What to Ask Your Rheumatologist About the COVID-19 Vaccine
Rheumatologists and public health experts are urging most rheumatic disease patients to get vaccinated as soon as they can. If you have concerns, consider discussing these questions with your doctor. Below is some general background information. Your doctor can review these issues for your personal situation.
1. Should I get a COVID-19 vaccine even though I have rheumatoid arthritis or another autoimmune or inflammatory condition?
Beyond known allergies to vaccine components, guidance from the American College of Rheumatology (ACR) says that there are no known additional contraindications to COVID-19 vaccine vaccination for patients with autoimmune inflammatory rheumatic diseases (AIIRD). In fact, it is likely a greater risk to your health not to get the vaccine.
2. I’ve been going through a disease flare. Is it still safe to get the vaccine?
The ACR guidance does not recommend delaying the COVID-19 vaccine based on disease activity and severity in most cases. There may be some unique situations in which your doctor recommends waiting if you’re experiencing a severe flare (typically involving hospitalization) or temporarily on high levels of IV steroids (which may blunt your body’s immune system’s response to the vaccine). In most cases, it’s better to get the vaccine as soon as it becomes available rather than waiting for an uncertain amount of time for your disease activity to improve.
3. Could the vaccine cause my disease to flare?
The ACR guidance notes that there is a theoretical risk of a disease flare or worsening following the COVID-19 vaccine. However, many patients with rheumatic disease have already received the COVID-19 vaccine, and there are no clear indications that it has led to flare issues. The vaccine may have side effects that resemble some characteristics of a disease flare, such a fatigue, malaise, or low-grade fever.
That said, even if the vaccine were to cause a disease flare, it’s more important to be protected against COVID-19. Getting infected with COVID-19 could also cause a disease flare as well as many other health issues, including life-threatening complications.
4. Is it still safe to get the vaccine if I’ve had reactions to a biologic infusion/injection?
You should be able to get the COVID-19 vaccine even if you’ve had reactions to a biologic infusion/injection. That’s because the CDC considers only two things to be a contraindication to the COVID-19 vaccine:
- Severe allergic reaction (e.g., anaphylaxis) after a previous dose or to a component of the COVID-19 vaccine (such as PEG or polysorbate)
- Immediate allergic reaction of any severity to a previous dose or known (diagnosed) allergy to a component of the vaccine
Having an allergic reaction to an injectable therapy, such as a biologic drug, is considered a precaution, not a contraindication, to getting vaccinated.
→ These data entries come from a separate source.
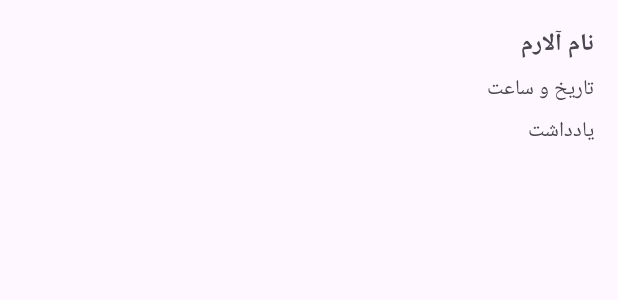
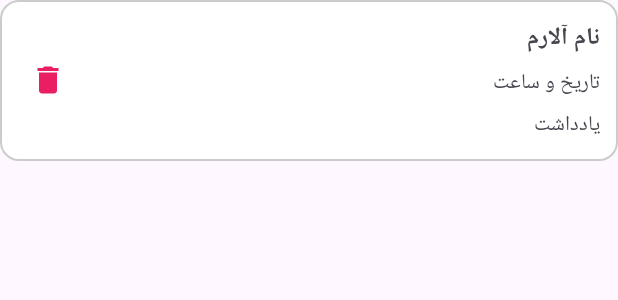
Before and after one commit to MaralFarahmandfar/Trip, an Android app: the layout item_alarm.xml on its own in the app's theme, with its tools: preview values and no code run, on a phone screen of 412 x 824 dp. Shown: the top 300 px of the screen. Run offline under Robolectric (Android 15) with nearby library versions, the phone set to English and light mode, and no system bars.

Commit message:
fix alarm

```diff
--- a/app/src/main/java/ir/shariaty/trip/AddAlarmActivity.java
+++ b/app/src/main/java/ir/shariaty/trip/AddAlarmActivity.java
@@ -15,6 +15,8 @@ import android.widget.Button;
 import android.widget.EditText;
 import android.widget.TextView;
 import android.widget.Toast;
+import android.widget.ImageButton;
+
 
 import android.content.pm.PackageManager;
 
@@ -52,6 +54,10 @@ public class AddAlarmActivity extends AppCompatActivity {
 
         super.onCreate(savedInstanceState);
         setContentView(R.layout.activity_add_alarm);
+        ImageButton buttonBack = findViewById(R.id.buttonBack);
+        buttonBack.setOnClickListener(v -> {
+            finish(); // یا finish();
+        });
 
 
 
--- a/app/src/main/res/layout/item_alarm.xml
+++ b/app/src/main/res/layout/item_alarm.xml
@@ -1,10 +1,22 @@
 <?xml version="1.0" encoding="utf-8"?>
+
 <LinearLayout
+
     xmlns:android="http://schemas.android.com/apk/res/android"
     android:layout_width="match_parent"
+    android:orientation="horizontal"
     android:layout_height="wrap_content"
-    android:orientation="vertical"
-    android:padding="16dp">
+    android:gravity="center_vertical"
+    android:layoutDirection="rtl"
+    android:padding="12dp"
+    android:background="@drawable/rounded_input_bg"
+    android:layout_marginBottom="8dp"
+    >
+    <LinearLayout
+        android:layout_width="0dp"
+        android:layout_height="wrap_content"
+        android:layout_weight="1"
+        android:orientation="vertical">
 
     <TextView
         android:id="@+id/textViewAlarmName"
@@ -29,5 +41,15 @@
         android:textSize="14sp"
         android:layout_marginTop="4dp"
         android:text="یادداشت" />
+    </LinearLayout>
+    <!-- دکمه حذف -->
+    <ImageButton
+        android:id="@+id/buttonDeleteAlarm"
+        android:layout_width="40dp"
+        android:layout_height="40dp"
+        android:background="?attr/selectableItemBackgroundBorderless"
+        android:src="@drawable/ic_delete"
+        android:contentDescription="حذف آلارم"
+        android:padding="8dp" />
 
 </LinearLayout>
```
5. Should I temporarily stop taking my immunosuppressant medication?
The ACR guidance does not recommend making changes to most rheumatic disease medication regimens. There are a few medications, examples being methotrexate or rituximab, where it may be helpful to hold doses OR trying to time when you get the vaccine so it occurs at a certain point during the course of your treatment. This should be done under the guidance of your doctor and will depend on your disease activity and other factors. Review your medications with your doctor and discuss the best strategy for you.
6. Does it matter which vaccine I get?
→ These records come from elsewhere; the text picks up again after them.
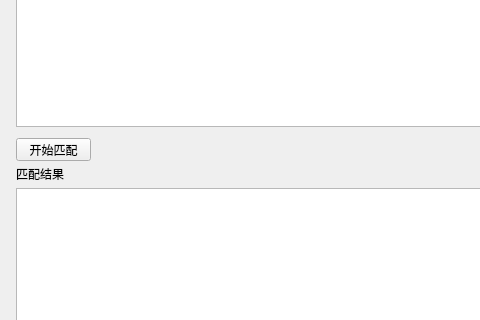
The window that main_ui.ui (chroming/PythonRegexTool) describes before a commit, drawn with Qt 5; both pictures show x 0 to 480 and y 202 to 522 of the 797 by 738 pixel window.
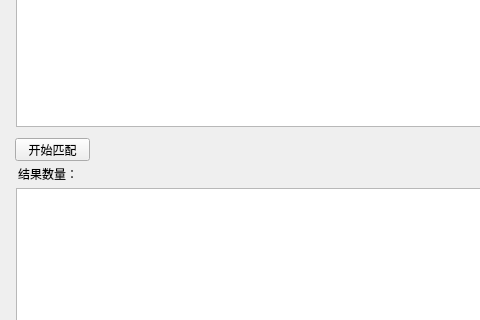
The same window after the commit.

Commit message: 结果数量显示位置修改

```diff
--- a/main_ui.ui
+++ b/main_ui.ui
@@ -88,20 +88,20 @@
    <widget class="QLabel" name="label_3">
     <property name="geometry">
      <rect>
-      <x>16</x>
+      <x>18</x>
       <y>368</y>
-      <width>48</width>
+      <width>58</width>
       <height>16</height>
      </rect>
     </property>
     <property name="text">
-     <string>匹配结果</string>
+     <string>结果数量：</string>
     </property>
    </widget>
    <widget class="QPushButton" name="run_button">
     <property name="geometry">
      <rect>
-      <x>16</x>
+      <x>15</x>
       <y>340</y>
       <width>75</width>
       <height>23</height>
```
Left out of the diff: 13 changed lines with no effect on the pictures. The commit also changes 1 other file.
The most important factor is that you get vaccinated — not which vaccine you get. Most people will not have a choice as to which vaccine they get, and experts do not recommend waiting to get one vaccine over another. Get what’s first available to you.
This resource was made possible with support from AbbVie, Inc.